*** Opening Supplied material ***
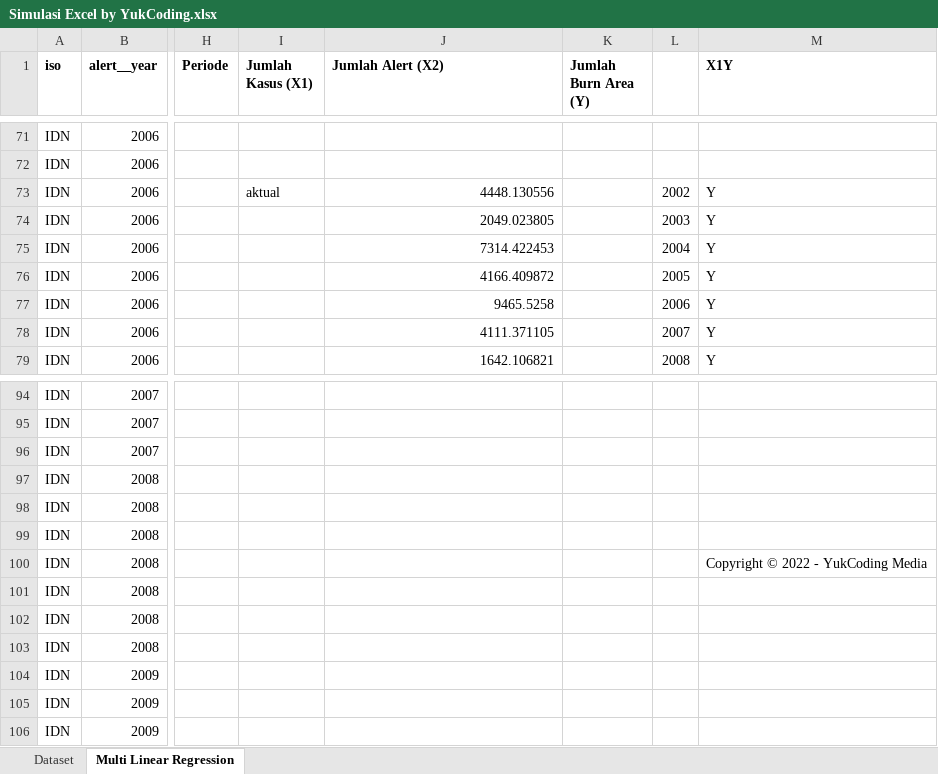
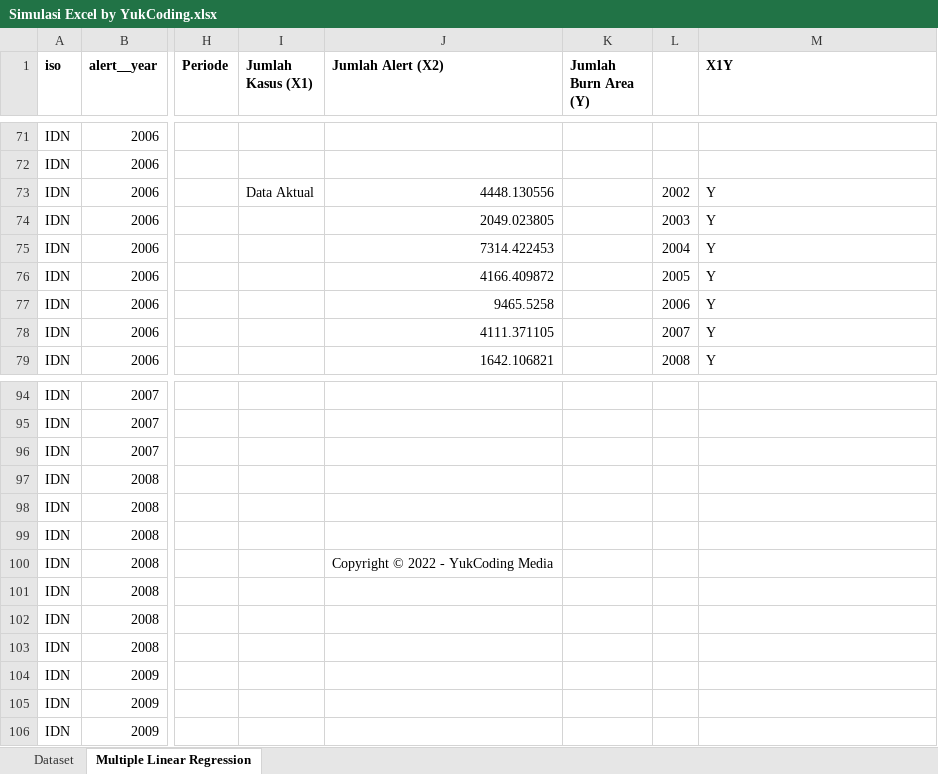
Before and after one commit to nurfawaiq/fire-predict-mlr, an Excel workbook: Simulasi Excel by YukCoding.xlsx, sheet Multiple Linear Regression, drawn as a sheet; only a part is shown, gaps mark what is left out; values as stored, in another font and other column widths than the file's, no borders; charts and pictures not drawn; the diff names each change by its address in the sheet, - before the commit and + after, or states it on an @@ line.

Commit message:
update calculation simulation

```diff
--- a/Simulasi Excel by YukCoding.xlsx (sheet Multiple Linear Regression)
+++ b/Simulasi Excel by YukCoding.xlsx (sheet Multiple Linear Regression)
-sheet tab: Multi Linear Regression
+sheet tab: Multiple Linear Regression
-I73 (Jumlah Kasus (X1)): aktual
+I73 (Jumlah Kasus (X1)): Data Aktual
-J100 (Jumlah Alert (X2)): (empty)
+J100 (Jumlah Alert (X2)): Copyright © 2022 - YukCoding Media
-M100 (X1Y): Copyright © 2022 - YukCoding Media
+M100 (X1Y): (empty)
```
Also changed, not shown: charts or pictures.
*** Closing Supplied material ***
= Work request =
The data should be printed again unchanged; leave its pictures out.

= Result for this exercise =
Before and after one commit to nurfawaiq/fire-predict-mlr, an Excel workbook: Simulasi Excel by YukCoding.xlsx, sheet Multiple Linear Regression, drawn as a sheet; only a part is shown, gaps mark what is left out; values as stored, in another font and other column widths than the file's, no borders; charts and pictures not drawn; the diff names each change by its address in the sheet, - before the commit and + after, or states it on an @@ line.

Commit message:
update calculation simulation

```diff
--- a/Simulasi Excel by YukCoding.xlsx (sheet Multiple Linear Regression)
+++ b/Simulasi Excel by YukCoding.xlsx (sheet Multiple Linear Regression)
-sheet tab: Multi Linear Regression
+sheet tab: Multiple Linear Regression
-I73 (Jumlah Kasus (X1)): aktual
+I73 (Jumlah Kasus (X1)): Data Aktual
-J100 (Jumlah Alert (X2)): (empty)
+J100 (Jumlah Alert (X2)): Copyright © 2022 - YukCoding Media
-M100 (X1Y): Copyright © 2022 - YukCoding Media
+M100 (X1Y): (empty)
```
Also changed, not shown: charts or pictures.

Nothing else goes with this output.